5. Attorney fees and punitive damages.
The landlord argues that the trial court erred in denying it summary judgment on the lender's claims for attorney fees and punitive damages. We disagree. The landlord's argument is that these claims fall with the lender's primary claims. But as explained above, it is not entitled to summary judgment on the breach of contract and conversion claims.
Case No. A14A0593.
6. Discovery sanctions.
The lender moved for the trial court to strike the landlord's answer and enter judgment against it because some of the landlord's discovery responses were false. The landlord acknowledged that certain of its initial discovery responses were incorrect and explained that its error arose out of the similarity of the names of the subject property and another of its properties. The trial court accepted that explanation and denied the motion.
We find no error. Trial courts
have broad discretion in controlling discovery, including imposition of sanctions, and appellate courts will not reverse a trial court's decision on such matters unless there has been a clear abuse of discretion. This is because trial judges, through their direct involvement with the case, the parties, and the attorneys, and their familiarity with the actions of the parties in the conduct of discovery in similar cases that are brought to their attention, are in the best position to evaluate the parties' conduct and to determine the appropriate level of sanctions.
Resource Life Ins. Co. v. Buckner, 304 Ga.App. 719, 734 (698 S.E.2d 19) (2010) (citations and punctuation omitted). The trial court was authorized to accept the landlord's explanation. See Ford Motor Co. v. Conley, 294 Ga. 530, 547(3)(a)(4) (––– S.E.2d ––––) (2014) (trial court, through its direct supervision of discovery proceedings, has ability to assess conduct, demeanor, and credibility of parties and their counsel).
7. Motion to strike affidavit.
The lender also moved to strike the affidavit of the landlord's corporate representative based on discrepancies between the witness's affidavit testimony and his later deposition testimony.
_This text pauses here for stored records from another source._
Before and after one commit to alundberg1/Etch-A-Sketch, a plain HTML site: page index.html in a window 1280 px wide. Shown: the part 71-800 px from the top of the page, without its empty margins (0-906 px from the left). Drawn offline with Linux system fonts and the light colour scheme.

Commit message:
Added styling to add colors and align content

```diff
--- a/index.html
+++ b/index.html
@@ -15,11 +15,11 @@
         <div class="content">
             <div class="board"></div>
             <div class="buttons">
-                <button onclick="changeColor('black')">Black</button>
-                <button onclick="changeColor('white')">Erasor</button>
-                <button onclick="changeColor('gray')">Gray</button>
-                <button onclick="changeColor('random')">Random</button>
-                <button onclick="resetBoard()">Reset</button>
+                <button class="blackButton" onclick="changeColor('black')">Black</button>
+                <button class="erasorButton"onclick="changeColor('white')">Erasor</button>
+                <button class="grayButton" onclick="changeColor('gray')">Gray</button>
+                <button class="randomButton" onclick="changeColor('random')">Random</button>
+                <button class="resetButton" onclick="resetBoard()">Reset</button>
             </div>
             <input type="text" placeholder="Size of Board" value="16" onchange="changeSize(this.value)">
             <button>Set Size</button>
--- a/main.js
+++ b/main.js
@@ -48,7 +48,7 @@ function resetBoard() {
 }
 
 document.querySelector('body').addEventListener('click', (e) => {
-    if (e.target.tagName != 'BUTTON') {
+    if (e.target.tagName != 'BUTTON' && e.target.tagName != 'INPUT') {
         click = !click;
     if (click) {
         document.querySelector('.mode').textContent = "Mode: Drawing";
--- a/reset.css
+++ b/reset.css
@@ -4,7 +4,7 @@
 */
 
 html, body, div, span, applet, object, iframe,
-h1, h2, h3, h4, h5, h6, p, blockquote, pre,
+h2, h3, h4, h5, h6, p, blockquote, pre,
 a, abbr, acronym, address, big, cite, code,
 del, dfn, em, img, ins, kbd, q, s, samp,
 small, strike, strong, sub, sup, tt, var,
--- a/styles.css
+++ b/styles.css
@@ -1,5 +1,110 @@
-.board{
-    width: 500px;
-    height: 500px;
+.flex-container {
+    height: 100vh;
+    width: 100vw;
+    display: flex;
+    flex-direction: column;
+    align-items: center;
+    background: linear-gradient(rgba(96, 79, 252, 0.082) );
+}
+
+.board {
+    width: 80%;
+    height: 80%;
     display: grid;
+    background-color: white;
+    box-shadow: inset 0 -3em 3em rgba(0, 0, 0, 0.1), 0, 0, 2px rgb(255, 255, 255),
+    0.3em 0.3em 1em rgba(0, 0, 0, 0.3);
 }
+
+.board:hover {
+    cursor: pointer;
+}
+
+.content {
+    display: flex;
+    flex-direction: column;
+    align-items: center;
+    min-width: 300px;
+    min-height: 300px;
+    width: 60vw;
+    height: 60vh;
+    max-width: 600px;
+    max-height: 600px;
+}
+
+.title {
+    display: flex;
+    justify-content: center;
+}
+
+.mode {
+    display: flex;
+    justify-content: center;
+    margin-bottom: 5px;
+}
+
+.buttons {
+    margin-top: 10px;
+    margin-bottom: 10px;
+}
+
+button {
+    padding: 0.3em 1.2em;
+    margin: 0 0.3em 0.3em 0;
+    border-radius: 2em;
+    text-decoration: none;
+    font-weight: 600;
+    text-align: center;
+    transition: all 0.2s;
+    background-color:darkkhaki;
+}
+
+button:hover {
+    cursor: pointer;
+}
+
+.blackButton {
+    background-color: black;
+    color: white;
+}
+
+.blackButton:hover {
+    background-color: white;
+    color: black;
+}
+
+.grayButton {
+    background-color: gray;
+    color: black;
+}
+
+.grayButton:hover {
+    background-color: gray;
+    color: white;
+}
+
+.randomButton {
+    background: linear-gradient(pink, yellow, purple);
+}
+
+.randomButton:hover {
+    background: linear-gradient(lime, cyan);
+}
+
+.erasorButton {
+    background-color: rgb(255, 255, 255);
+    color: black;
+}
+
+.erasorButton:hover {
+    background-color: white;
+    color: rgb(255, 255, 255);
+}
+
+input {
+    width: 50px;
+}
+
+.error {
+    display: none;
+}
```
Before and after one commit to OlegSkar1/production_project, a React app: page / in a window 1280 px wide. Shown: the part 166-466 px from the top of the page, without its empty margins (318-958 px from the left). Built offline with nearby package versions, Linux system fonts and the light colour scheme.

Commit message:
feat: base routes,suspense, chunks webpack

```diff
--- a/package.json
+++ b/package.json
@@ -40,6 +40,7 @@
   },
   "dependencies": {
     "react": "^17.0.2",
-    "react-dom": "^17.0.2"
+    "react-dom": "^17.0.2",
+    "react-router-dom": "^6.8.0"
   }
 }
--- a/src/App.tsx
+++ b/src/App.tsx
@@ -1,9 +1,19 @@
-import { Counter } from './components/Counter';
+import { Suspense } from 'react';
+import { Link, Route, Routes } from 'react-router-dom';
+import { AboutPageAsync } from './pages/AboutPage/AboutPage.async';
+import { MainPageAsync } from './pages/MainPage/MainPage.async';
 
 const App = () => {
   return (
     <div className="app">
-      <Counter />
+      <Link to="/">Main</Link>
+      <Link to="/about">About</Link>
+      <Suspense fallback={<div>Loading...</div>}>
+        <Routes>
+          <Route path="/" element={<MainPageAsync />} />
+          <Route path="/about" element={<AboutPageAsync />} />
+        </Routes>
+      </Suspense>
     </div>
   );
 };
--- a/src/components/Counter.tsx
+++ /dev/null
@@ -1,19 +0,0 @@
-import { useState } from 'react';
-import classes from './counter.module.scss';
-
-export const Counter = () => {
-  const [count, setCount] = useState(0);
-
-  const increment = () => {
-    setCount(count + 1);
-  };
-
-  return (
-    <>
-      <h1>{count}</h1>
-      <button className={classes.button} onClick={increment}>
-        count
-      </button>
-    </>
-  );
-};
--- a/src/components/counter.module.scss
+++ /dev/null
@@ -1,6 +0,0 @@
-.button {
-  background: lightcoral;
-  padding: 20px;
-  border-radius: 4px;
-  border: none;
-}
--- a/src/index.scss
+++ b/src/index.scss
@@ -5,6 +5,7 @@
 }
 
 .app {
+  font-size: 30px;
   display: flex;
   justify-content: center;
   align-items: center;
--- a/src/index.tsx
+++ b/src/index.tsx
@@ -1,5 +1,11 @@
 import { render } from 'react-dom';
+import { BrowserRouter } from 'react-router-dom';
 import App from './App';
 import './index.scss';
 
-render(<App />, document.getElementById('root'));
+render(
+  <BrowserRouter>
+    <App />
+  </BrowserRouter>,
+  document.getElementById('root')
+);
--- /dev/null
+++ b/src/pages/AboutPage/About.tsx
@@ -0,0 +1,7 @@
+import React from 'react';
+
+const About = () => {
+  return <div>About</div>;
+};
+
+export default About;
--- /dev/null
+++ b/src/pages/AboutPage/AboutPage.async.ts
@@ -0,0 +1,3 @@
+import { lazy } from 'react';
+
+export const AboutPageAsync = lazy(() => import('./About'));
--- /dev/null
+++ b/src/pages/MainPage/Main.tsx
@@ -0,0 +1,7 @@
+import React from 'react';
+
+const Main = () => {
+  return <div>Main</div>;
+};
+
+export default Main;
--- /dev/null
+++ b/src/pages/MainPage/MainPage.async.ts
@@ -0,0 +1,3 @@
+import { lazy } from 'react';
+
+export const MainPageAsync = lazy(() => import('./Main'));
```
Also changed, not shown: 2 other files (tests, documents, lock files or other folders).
The trial court denied the motion, stating that she had “given [the affidavit] proper consideration.”
We find no error. Notwithstanding the lender's objections to the affidavit, the trial court was authorized to consider the admissible portions of the affidavit in ruling on the motion for summary judgment. Vickers v. Chrysler Credit Corp., 158 Ga.App. 434, 440(4) (280 S.E.2d 842) (1981). The record does not show that the trial court abused her discretion in that regard. See Elrod v. Sunflower Meadows Dev., 322 Ga.App. 666, 669(2) (745 S.E.2d 846) (2013) (“We review a trial court's decision on a motion to strike for abuse of discretion.”) (citation omitted).
Judgment affirmed in part and reversed in part in Case No. A14A0592; judgment affirmed in Case No. A14A0593.
1. We express no opinions regarding any rights the lender may have as to replacement inventory and any duties that the successor tenant may owe the lender. Those issues are not before us.
ANDREWS, P.J., concurs. RAY, J., concurs fully in Divisions 4, 6 and 7, and in the judgment only in Divisions 1, 2, 3, and 5.